• Exercise:
Where a line holds the word "text", copy it from the records.

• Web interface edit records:
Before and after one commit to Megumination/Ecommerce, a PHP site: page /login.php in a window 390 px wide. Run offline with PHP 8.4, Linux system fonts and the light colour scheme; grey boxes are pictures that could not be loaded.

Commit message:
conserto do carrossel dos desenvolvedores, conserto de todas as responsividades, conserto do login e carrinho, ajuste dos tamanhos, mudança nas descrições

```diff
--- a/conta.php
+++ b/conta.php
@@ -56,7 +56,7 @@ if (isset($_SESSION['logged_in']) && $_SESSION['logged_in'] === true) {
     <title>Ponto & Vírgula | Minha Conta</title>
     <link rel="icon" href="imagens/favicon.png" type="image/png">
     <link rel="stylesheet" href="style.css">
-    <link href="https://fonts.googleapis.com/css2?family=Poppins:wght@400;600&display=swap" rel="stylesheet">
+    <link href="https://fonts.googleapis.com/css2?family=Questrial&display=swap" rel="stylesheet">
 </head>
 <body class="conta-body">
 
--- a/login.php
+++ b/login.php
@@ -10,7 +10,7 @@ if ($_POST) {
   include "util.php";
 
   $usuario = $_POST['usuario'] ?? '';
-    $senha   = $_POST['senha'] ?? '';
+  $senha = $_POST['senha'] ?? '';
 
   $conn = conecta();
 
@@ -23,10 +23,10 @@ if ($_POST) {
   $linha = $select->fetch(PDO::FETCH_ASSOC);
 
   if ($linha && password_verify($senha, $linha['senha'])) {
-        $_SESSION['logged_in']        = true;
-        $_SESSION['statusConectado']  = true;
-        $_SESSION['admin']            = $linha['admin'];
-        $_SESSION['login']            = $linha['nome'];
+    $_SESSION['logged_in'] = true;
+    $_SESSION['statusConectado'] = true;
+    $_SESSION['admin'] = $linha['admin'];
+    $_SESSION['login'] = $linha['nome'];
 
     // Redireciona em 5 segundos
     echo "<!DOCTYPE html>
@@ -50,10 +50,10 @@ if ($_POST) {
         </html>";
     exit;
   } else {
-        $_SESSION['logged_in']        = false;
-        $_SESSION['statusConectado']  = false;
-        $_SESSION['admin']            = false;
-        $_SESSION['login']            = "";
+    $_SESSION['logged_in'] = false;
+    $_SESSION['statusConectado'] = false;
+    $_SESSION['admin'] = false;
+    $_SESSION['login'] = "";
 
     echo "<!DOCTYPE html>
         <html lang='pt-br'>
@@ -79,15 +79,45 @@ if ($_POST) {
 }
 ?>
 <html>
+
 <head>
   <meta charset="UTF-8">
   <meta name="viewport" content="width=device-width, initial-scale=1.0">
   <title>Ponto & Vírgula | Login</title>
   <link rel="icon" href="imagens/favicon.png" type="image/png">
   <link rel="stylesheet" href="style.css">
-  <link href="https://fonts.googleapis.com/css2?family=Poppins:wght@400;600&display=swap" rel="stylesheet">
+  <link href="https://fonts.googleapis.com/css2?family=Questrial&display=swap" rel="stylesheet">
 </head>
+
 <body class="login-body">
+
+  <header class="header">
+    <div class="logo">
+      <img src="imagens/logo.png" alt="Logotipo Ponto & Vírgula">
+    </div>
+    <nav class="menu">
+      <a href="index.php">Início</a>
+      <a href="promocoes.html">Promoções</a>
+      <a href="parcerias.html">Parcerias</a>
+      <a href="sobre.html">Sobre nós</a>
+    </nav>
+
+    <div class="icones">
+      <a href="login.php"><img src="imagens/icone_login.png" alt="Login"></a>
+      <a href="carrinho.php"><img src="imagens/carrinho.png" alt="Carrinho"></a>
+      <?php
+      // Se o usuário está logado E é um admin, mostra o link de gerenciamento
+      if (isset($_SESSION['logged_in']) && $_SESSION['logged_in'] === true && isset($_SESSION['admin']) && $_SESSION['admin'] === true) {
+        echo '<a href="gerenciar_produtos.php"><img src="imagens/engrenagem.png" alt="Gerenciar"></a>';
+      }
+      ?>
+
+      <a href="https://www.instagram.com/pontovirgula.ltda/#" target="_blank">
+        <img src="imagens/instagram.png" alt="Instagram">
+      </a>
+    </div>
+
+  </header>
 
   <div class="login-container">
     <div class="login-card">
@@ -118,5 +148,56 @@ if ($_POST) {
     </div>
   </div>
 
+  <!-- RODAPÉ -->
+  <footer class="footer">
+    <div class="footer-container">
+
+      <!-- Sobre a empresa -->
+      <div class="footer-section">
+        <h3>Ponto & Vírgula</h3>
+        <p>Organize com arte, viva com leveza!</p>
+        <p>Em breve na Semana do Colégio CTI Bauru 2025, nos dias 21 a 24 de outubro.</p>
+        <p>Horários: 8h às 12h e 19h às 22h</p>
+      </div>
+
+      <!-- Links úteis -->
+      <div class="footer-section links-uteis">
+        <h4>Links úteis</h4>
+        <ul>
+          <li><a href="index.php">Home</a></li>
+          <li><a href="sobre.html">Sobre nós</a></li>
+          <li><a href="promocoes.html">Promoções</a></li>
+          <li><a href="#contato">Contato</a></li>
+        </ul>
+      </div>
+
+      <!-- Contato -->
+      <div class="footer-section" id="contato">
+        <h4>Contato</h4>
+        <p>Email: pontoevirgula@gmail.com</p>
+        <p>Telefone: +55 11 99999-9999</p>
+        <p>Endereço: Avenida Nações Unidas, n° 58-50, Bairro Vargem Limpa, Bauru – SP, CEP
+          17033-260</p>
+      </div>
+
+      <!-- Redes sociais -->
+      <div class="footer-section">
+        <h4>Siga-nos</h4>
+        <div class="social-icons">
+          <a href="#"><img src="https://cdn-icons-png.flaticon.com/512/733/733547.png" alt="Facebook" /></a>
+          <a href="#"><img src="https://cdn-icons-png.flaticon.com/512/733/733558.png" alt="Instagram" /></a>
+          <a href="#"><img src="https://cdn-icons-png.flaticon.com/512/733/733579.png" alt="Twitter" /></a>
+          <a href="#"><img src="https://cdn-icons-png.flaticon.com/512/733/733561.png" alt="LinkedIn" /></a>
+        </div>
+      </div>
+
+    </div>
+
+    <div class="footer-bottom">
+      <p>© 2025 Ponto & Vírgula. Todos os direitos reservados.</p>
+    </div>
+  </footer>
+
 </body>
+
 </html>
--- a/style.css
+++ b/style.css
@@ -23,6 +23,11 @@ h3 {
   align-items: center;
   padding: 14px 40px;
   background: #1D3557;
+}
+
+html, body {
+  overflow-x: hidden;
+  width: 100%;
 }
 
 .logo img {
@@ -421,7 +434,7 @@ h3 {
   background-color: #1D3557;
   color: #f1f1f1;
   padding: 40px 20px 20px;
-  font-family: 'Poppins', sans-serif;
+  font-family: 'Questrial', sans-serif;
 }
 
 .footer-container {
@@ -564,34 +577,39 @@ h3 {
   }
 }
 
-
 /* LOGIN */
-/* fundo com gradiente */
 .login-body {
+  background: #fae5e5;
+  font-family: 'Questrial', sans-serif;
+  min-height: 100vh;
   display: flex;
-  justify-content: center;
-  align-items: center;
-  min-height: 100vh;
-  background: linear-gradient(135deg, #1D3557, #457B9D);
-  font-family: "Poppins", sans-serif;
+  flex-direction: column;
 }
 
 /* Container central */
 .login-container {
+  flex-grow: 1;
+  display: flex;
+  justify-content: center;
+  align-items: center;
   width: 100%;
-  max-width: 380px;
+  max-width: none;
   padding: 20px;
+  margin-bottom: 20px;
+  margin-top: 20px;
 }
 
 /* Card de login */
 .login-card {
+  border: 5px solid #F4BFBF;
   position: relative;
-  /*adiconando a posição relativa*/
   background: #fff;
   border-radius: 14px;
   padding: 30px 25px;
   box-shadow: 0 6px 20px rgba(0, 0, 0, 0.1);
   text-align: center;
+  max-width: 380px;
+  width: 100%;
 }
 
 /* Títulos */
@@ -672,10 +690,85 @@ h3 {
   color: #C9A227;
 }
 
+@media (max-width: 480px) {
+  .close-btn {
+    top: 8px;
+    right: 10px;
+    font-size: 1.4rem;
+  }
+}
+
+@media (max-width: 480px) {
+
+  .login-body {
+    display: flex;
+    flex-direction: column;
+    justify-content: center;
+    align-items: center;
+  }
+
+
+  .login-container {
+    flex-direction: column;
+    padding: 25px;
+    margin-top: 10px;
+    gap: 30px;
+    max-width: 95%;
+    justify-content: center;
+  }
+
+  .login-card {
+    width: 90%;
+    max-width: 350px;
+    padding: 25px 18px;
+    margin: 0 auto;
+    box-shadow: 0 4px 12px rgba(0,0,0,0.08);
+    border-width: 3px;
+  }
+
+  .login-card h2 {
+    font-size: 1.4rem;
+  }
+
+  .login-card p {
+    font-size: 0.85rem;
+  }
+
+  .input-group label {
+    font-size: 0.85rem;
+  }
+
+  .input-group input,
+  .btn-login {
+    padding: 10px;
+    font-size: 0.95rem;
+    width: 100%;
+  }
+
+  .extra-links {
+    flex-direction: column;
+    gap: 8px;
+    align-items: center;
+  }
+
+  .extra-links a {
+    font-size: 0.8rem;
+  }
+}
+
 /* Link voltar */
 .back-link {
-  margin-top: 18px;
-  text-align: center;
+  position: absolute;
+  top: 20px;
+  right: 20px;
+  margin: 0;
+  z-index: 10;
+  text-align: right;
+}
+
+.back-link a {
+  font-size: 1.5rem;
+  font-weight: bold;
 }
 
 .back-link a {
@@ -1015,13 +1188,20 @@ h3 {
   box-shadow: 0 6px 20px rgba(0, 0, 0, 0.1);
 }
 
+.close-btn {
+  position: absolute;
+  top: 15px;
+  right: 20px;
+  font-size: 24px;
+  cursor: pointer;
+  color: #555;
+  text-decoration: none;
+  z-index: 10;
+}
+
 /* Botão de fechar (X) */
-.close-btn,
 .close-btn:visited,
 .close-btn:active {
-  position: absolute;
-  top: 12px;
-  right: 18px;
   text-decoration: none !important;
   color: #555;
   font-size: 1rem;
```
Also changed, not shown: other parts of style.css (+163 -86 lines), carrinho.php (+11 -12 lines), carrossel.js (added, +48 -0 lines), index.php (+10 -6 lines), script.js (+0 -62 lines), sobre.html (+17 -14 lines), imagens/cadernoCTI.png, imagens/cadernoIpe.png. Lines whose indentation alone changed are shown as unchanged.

• Answer for the task:
   text-align: center;
-  text-align: center;
+  text-align: right;
+  text-decoration: none;
   text-decoration: none !important;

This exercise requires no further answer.